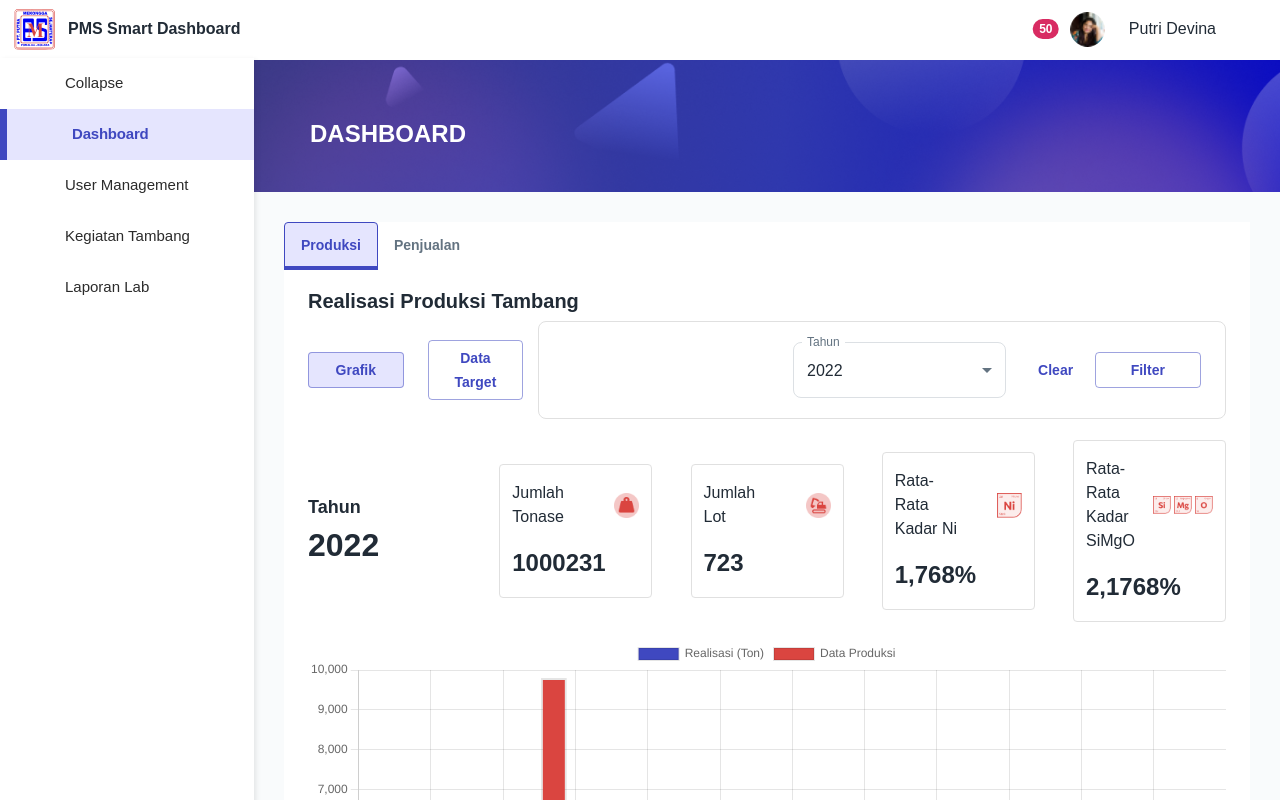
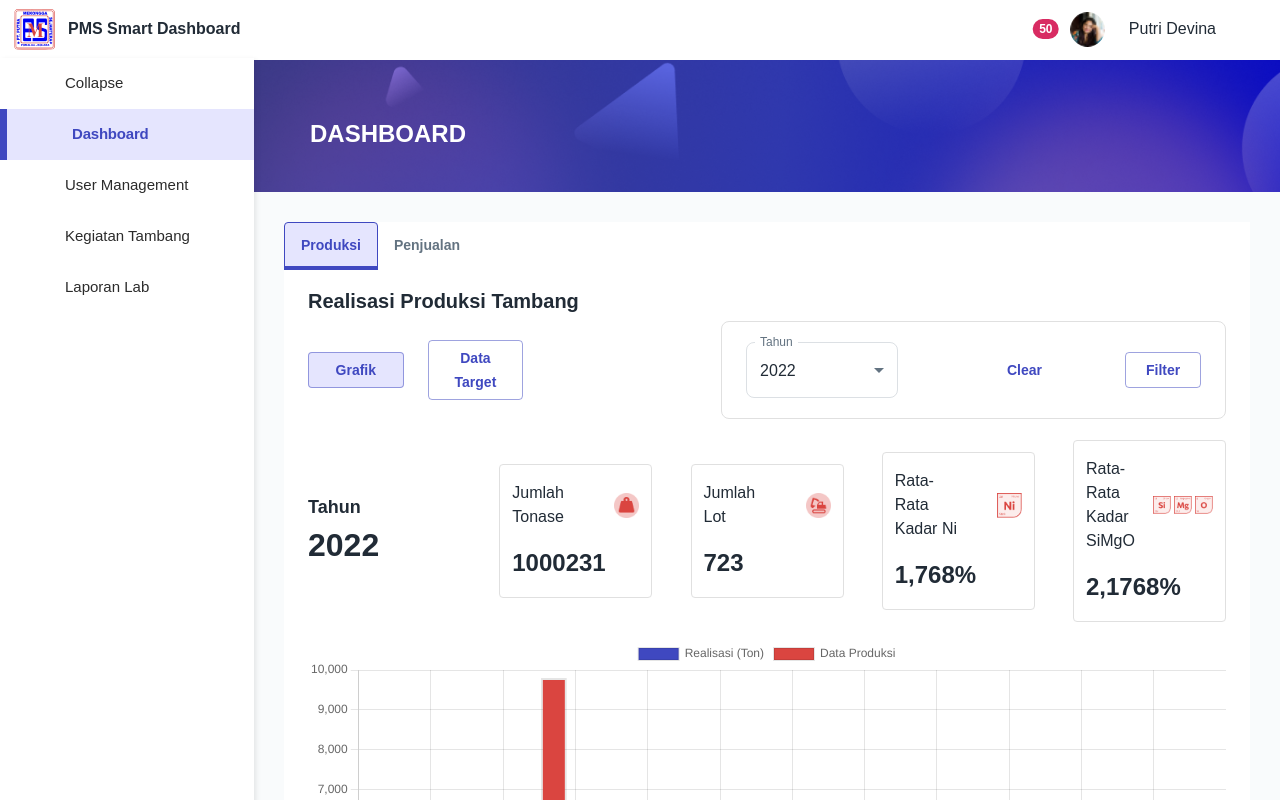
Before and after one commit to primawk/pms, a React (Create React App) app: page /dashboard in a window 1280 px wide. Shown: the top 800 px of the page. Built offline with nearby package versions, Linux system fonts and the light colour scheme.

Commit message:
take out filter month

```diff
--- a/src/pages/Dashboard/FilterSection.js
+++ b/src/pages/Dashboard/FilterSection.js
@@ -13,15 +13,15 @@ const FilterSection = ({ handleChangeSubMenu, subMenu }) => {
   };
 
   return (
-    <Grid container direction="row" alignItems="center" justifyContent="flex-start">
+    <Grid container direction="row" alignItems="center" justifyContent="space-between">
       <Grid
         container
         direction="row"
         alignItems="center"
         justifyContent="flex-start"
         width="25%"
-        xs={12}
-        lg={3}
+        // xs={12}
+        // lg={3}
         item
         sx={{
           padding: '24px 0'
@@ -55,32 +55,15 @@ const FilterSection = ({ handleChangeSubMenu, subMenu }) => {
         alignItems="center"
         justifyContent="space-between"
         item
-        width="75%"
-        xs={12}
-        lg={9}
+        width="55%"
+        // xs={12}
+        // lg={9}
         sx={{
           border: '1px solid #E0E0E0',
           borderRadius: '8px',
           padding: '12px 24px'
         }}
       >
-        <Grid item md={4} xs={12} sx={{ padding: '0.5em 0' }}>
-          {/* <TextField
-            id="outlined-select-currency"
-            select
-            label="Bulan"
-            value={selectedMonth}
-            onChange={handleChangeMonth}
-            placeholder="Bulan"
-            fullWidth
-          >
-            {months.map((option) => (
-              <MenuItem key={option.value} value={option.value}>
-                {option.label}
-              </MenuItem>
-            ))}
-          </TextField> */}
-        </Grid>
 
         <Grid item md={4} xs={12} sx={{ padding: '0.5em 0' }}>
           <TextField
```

---+---

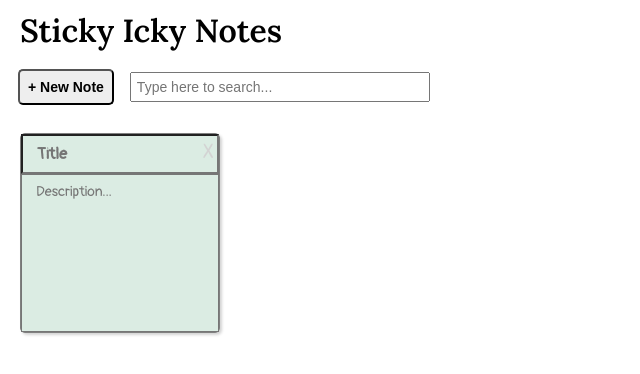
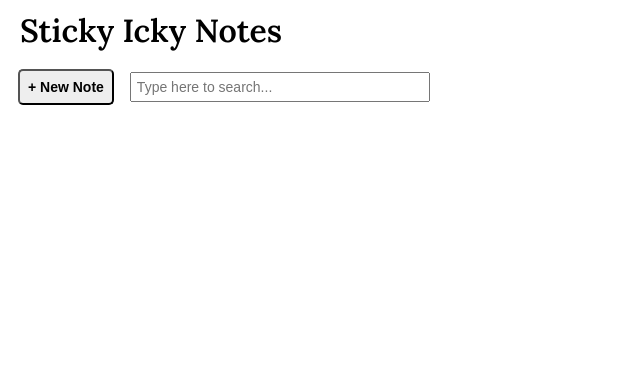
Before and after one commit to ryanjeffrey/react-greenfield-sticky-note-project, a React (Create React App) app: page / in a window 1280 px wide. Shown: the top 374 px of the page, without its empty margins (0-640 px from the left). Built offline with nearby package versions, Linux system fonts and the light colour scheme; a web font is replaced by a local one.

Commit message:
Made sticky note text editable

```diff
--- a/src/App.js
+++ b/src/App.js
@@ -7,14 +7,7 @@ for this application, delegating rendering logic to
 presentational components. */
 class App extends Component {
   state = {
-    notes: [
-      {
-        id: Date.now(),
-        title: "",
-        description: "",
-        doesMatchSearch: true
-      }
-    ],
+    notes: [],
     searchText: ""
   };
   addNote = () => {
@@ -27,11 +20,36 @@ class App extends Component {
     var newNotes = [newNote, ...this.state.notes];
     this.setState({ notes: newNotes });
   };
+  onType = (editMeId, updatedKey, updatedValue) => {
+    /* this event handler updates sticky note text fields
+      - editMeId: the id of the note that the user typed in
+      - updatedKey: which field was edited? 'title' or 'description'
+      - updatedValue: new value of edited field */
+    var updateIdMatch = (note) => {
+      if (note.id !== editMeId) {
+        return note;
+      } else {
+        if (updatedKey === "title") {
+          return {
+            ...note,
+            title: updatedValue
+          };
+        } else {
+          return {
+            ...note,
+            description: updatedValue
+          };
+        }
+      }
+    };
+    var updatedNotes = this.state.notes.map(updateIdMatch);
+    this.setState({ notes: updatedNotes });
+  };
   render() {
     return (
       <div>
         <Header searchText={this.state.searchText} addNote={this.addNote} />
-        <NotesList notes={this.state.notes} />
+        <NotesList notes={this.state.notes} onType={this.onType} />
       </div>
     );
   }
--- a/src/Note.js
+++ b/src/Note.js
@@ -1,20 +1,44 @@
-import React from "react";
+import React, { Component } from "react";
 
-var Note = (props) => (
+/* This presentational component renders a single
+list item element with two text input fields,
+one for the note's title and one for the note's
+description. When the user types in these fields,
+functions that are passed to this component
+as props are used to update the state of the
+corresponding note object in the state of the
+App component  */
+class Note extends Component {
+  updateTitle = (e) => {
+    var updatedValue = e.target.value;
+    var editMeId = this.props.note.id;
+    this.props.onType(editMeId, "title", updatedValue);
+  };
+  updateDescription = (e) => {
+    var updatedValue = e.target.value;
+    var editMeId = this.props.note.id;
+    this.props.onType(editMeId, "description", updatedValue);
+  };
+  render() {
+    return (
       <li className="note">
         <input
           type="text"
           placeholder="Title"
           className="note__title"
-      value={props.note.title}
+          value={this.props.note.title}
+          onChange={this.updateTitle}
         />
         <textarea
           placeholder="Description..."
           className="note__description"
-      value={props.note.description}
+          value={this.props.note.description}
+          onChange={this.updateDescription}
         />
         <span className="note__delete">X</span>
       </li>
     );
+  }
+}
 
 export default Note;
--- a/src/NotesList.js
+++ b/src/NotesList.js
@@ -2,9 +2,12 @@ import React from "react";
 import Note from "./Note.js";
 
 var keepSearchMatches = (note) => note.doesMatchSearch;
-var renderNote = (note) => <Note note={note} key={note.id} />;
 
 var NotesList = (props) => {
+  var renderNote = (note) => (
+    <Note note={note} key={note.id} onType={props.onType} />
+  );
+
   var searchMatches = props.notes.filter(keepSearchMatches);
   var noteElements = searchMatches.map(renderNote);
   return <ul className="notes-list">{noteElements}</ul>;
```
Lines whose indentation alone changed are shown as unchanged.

---+---

- **Exercise details**: Where in the records does the string "FilterSection" appear? Copy every line that has it.

- **Your solution**:
--- a/src/pages/Dashboard/FilterSection.js
+++ b/src/pages/Dashboard/FilterSection.js
@@ -13,15 +13,15 @@ const FilterSection = ({ handleChangeSubMenu, subMenu }) => {
@@ -55,32 +55,15 @@ const FilterSection = ({ handleChangeSubMenu, subMenu }) => {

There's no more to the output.